FILMS

On your mark, get set, replay

L.O’T. October 5 1981
FILMS

On your mark, get set, replay

L.O’T. October 5 1981

On your mark, get set, replay

CHARIOTS OF FIRE

Directed by Hugh Hudson

Chariots of Fire is a true story of Olympian effort set a few years prior to and during the 1924 Paris Olympics. The protagonists—Harold Abrahams (Ben Cross) and Eric Liddell (Ian Charleson)—were runners who came from radically different backgrounds. Liddell was a devoutly religious Scot who later became a missionary in China, Abrahams a British Jew whose scrappy, arrogant deportment became his defence against the

subtle racism all around him. During the games Liddell created a controversy by refusing to run the 100 metres on the sabbath, but won the 400. Abrahams won the 100, and both men found peace of mind through their triumphs.

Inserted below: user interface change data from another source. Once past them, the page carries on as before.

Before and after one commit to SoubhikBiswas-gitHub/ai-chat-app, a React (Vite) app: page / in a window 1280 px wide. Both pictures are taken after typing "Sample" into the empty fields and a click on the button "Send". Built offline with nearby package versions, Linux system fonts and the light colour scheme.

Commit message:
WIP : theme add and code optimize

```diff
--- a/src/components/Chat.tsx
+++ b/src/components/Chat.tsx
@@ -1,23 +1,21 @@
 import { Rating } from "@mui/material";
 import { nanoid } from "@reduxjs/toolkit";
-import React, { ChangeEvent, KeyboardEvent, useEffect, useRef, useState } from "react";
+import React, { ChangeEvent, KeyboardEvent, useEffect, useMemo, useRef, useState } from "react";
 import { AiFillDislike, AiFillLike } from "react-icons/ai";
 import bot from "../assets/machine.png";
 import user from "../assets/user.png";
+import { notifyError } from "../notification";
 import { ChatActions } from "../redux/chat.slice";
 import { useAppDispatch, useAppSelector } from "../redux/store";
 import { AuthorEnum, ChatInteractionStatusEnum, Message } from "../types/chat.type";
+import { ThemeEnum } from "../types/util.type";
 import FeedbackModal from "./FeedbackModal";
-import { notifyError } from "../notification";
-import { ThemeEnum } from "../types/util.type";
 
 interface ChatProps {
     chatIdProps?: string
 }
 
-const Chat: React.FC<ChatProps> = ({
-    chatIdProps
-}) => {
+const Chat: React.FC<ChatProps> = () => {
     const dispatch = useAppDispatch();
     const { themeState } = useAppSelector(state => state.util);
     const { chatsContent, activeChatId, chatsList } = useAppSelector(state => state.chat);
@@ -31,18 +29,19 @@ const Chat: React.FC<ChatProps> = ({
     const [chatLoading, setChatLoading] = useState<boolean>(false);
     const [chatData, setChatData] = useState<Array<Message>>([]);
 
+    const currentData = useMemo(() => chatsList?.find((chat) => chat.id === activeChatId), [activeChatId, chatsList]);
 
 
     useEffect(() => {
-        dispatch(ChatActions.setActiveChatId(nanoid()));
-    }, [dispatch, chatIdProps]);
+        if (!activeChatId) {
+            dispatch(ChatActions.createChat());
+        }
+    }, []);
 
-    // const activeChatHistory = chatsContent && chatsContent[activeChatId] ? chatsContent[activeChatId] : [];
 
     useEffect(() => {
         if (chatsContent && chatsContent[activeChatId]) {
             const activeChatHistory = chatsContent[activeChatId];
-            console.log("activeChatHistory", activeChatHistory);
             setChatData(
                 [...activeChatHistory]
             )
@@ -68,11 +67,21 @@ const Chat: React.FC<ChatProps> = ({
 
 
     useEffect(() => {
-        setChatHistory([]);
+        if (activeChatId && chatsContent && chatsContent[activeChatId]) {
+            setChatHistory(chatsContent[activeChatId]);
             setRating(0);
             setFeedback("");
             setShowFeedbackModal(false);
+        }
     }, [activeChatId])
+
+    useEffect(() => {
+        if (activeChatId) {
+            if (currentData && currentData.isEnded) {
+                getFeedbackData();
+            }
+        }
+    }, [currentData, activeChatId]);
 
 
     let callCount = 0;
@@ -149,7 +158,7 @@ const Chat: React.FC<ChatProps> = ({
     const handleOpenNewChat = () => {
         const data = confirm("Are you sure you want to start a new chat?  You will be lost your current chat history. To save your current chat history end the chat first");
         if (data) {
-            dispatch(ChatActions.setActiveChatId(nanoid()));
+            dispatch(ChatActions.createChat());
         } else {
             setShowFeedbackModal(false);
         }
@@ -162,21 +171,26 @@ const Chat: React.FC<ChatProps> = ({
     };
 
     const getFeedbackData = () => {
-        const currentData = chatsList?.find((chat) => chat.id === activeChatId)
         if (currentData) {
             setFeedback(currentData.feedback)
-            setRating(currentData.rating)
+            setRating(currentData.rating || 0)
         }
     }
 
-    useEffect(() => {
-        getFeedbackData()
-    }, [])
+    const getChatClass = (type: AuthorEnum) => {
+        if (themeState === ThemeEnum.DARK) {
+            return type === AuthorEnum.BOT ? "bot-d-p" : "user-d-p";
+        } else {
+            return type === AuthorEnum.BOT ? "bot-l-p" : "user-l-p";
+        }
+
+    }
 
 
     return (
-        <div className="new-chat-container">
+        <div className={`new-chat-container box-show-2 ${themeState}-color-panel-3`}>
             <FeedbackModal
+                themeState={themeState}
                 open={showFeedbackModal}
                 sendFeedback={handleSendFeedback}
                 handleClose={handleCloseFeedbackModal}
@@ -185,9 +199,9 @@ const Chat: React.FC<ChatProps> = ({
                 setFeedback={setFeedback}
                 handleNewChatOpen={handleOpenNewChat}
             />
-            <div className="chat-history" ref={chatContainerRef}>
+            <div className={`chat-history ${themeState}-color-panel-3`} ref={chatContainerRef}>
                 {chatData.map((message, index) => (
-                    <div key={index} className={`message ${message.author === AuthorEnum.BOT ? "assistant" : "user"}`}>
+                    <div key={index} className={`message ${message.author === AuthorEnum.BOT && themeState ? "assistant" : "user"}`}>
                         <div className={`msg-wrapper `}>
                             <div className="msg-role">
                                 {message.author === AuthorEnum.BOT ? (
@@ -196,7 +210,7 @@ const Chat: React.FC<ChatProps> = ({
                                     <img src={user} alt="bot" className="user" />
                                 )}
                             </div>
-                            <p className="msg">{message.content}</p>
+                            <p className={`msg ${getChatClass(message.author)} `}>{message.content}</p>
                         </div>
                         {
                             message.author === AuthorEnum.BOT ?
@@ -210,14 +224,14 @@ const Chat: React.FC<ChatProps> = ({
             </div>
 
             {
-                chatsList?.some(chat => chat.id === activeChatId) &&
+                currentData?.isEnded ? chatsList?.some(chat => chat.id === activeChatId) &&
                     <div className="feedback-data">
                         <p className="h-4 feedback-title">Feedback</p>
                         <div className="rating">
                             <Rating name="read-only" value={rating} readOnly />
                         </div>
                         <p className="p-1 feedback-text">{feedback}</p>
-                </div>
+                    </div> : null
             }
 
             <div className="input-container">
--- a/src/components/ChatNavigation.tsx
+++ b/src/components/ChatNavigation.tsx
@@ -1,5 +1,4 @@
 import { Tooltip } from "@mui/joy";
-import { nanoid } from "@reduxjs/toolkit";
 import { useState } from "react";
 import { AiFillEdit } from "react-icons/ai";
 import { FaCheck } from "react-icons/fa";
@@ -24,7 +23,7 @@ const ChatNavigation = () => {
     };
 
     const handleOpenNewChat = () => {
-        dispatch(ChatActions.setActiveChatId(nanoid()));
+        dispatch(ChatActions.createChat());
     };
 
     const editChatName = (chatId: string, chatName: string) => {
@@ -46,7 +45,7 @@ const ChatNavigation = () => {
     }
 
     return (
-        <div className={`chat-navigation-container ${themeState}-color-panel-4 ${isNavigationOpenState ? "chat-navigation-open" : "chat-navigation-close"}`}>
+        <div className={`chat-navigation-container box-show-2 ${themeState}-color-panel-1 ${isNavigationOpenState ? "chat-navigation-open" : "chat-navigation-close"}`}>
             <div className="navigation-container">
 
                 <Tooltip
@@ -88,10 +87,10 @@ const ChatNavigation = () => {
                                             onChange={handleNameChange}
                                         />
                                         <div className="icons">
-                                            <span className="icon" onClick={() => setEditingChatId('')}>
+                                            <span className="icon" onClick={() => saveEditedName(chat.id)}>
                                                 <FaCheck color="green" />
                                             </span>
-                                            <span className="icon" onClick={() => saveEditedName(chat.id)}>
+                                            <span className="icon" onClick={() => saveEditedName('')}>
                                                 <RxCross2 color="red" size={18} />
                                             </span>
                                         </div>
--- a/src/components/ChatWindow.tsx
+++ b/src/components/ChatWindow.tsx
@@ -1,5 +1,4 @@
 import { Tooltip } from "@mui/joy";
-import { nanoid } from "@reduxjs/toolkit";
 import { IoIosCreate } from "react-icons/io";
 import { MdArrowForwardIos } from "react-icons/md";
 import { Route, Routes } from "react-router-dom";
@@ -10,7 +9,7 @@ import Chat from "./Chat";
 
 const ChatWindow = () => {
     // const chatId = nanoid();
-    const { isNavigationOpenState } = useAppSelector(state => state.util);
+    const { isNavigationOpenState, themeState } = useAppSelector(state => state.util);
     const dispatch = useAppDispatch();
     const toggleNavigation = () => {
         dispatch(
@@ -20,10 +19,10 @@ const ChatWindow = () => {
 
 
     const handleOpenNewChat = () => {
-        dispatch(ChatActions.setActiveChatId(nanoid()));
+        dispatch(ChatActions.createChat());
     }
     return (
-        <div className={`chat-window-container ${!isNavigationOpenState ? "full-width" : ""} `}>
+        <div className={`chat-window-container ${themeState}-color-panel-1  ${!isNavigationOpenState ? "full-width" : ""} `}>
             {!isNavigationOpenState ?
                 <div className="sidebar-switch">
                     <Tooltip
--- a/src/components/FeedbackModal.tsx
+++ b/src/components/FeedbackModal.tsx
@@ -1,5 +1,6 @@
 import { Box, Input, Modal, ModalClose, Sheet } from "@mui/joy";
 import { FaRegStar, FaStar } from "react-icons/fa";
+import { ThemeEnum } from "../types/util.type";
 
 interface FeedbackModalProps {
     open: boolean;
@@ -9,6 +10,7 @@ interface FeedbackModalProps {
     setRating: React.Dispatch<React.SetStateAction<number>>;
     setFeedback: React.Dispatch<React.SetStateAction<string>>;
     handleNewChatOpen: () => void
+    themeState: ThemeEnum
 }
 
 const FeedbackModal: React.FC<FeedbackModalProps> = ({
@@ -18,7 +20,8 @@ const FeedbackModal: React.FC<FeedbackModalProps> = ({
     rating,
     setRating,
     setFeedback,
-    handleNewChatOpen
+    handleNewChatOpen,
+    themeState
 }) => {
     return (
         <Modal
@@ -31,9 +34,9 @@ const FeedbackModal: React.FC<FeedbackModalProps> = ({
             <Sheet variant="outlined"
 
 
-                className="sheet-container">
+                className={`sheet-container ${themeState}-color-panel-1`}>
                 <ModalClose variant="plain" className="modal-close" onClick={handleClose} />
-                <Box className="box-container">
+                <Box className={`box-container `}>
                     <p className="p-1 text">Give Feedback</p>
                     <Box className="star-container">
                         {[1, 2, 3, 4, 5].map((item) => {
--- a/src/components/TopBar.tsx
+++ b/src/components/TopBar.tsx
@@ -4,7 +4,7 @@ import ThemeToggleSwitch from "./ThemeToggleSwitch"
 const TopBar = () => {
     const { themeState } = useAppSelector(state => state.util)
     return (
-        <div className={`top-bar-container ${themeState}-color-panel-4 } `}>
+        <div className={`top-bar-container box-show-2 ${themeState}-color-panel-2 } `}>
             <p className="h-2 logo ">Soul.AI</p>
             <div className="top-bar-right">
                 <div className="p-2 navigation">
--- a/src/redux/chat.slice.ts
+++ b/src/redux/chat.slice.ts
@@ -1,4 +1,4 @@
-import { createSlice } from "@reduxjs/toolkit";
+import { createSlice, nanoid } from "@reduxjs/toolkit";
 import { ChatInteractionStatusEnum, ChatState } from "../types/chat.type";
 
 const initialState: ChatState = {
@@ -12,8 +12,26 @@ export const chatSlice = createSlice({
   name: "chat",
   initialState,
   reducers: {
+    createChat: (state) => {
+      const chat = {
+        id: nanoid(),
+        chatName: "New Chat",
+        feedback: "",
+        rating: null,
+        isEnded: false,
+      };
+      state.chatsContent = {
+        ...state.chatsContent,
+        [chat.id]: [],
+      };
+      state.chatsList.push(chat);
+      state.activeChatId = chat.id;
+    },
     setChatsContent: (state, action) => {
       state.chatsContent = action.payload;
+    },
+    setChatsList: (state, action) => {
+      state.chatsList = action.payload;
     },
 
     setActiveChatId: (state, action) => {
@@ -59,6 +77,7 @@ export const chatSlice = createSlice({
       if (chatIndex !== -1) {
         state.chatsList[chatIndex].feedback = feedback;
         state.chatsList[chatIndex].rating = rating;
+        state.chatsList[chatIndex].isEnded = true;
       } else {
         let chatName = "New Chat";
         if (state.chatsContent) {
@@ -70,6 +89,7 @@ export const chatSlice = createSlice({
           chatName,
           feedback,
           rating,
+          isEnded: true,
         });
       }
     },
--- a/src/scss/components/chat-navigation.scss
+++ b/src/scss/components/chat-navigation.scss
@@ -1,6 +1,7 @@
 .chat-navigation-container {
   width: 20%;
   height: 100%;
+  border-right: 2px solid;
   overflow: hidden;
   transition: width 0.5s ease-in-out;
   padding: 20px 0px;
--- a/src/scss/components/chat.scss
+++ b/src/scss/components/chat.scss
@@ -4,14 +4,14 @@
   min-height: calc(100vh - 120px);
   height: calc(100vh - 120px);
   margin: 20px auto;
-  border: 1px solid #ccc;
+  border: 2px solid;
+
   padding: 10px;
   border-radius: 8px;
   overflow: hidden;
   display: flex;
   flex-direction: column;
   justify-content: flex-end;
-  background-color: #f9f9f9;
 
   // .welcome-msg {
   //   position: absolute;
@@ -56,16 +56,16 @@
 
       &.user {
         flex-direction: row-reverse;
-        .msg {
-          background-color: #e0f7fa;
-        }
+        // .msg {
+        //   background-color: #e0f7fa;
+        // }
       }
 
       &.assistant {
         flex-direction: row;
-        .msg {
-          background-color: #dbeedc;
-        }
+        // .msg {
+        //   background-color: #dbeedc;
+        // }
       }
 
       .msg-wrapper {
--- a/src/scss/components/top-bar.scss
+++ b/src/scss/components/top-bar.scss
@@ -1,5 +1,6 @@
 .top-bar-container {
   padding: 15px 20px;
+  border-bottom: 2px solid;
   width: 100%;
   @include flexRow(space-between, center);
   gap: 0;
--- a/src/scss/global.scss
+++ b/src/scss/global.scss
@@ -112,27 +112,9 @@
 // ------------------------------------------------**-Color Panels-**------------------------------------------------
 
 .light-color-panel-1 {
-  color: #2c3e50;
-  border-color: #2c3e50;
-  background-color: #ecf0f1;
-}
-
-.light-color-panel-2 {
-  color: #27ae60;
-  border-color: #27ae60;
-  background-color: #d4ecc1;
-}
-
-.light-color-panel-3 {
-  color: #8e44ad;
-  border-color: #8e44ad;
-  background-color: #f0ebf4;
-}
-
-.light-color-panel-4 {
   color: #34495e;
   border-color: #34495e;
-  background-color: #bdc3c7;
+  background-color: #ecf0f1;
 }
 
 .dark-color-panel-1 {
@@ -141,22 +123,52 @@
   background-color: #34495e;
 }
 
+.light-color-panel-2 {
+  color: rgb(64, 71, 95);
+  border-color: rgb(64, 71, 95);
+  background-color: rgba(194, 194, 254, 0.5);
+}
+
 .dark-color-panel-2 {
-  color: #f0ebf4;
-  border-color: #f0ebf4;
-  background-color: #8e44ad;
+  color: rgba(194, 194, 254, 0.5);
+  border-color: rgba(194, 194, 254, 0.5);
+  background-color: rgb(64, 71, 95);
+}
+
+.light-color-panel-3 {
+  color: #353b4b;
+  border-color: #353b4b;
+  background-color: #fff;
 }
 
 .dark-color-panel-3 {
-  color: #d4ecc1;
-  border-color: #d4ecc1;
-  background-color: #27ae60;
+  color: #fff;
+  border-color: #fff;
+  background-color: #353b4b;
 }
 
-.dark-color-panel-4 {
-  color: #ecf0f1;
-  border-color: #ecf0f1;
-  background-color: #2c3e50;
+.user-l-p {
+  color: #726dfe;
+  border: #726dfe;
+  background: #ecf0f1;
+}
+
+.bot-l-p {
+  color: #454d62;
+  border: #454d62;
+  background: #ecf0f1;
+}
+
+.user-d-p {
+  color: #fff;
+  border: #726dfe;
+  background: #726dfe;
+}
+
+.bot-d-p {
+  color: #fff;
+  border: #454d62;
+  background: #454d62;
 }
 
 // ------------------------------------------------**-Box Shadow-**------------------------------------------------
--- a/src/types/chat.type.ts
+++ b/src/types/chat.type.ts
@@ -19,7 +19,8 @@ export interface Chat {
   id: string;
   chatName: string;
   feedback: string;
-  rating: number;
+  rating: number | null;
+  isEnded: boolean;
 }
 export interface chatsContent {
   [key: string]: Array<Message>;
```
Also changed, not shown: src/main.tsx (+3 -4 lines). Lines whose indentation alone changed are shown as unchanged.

While the film does not live up to prerelease expectations (it was one of the most highly acclaimed at the Cannes Film Festival), it is nevertheless a considerable distance ahead of the pack. And while the audience doesn’t fully experience the spookiness of the sports arena where pain and ecstasy shake hands, it is given more than gratuitous glimpses into the lives of two young men out to better their best. Chariots of Fire is extremely wise about the motivations fuelling athletic behavior: God, country, family, love, vindication and personal loyalty. Running becomes the most profound justification of the self and it’s exciting to behold.

The structure of Colin Welland’s script, however, is rankling. There are superfluous flashbacks and flash-forwards, poor continuity and ragged editing, and a tendency to veer off into the tangential. Too often, despite the polish of the acting and some fine crafting, Chariots of Fire is presented piecemeal. The rhythms of athletic competition are fractured rather than poeticized by slow motion. The director, Hugh Hudson, apparently attempting to add new life to the visual aspects of running, squeezes too much into a frame and denies his audience the simple pleasure of watching an event for what it is—not what the camera can change it into.

Perhaps the most astonishing sequence is the 100-metre dash, over in a flash, as if dismissing and even mocking all the time and hope that had gone into it. The director reruns and reruns this event until it loses all its quick, forceful power. Few things in Chariots of Fire are left to speak for themselves.

L.O’T.